## Assignment
Your copy must hold every line of the records word for word. It must hold no pictures.

## Provided information
□ □ □ □ □ □ □

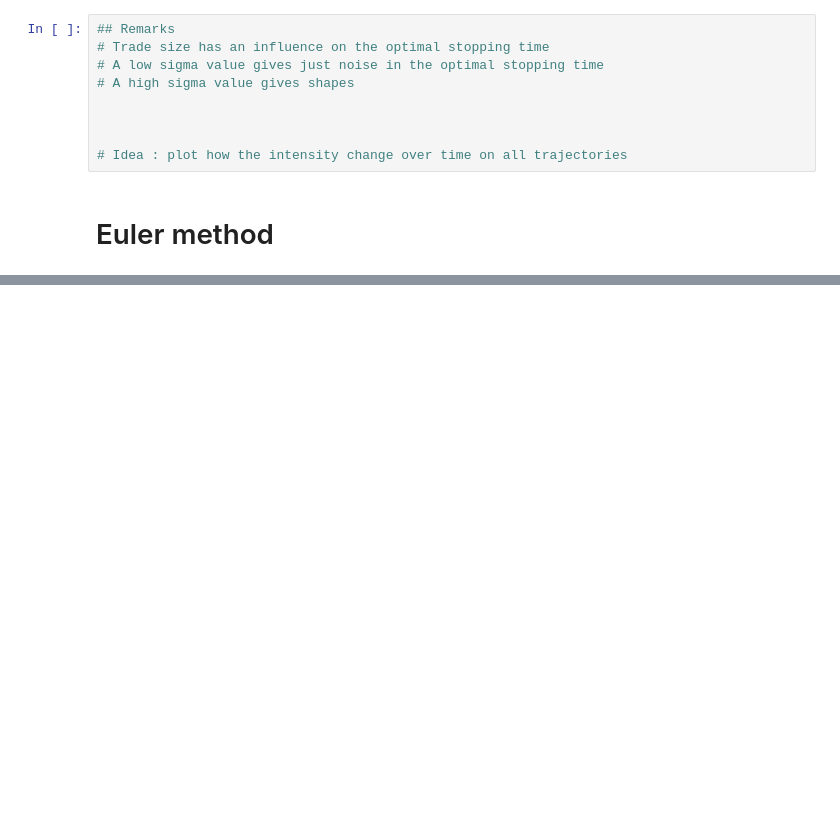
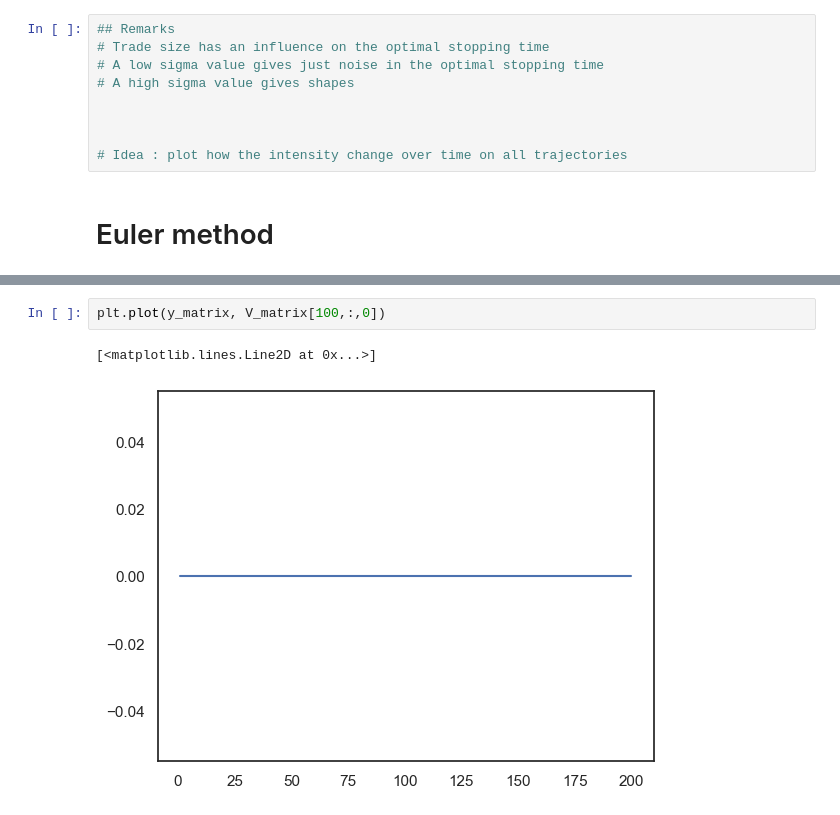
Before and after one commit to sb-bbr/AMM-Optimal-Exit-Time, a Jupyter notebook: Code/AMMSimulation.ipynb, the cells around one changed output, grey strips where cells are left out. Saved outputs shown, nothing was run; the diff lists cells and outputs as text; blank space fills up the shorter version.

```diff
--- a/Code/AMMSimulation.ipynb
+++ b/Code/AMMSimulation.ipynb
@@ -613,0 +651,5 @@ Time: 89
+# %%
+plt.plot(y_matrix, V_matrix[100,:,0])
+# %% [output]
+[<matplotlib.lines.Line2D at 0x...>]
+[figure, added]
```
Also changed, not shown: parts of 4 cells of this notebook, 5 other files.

□ □ □ □ □ □ □

## Solution to this task
Before and after one commit to sb-bbr/AMM-Optimal-Exit-Time, a Jupyter notebook: Code/AMMSimulation.ipynb, the cells around one changed output, grey strips where cells are left out. Saved outputs shown, nothing was run; the diff lists cells and outputs as text; blank space fills up the shorter version.

```diff
--- a/Code/AMMSimulation.ipynb
+++ b/Code/AMMSimulation.ipynb
@@ -613,0 +651,5 @@ Time: 89
+# %%
+plt.plot(y_matrix, V_matrix[100,:,0])
+# %% [output]
+[<matplotlib.lines.Line2D at 0x...>]
+[figure, added]
```
Also changed, not shown: parts of 4 cells of this notebook, 5 other files.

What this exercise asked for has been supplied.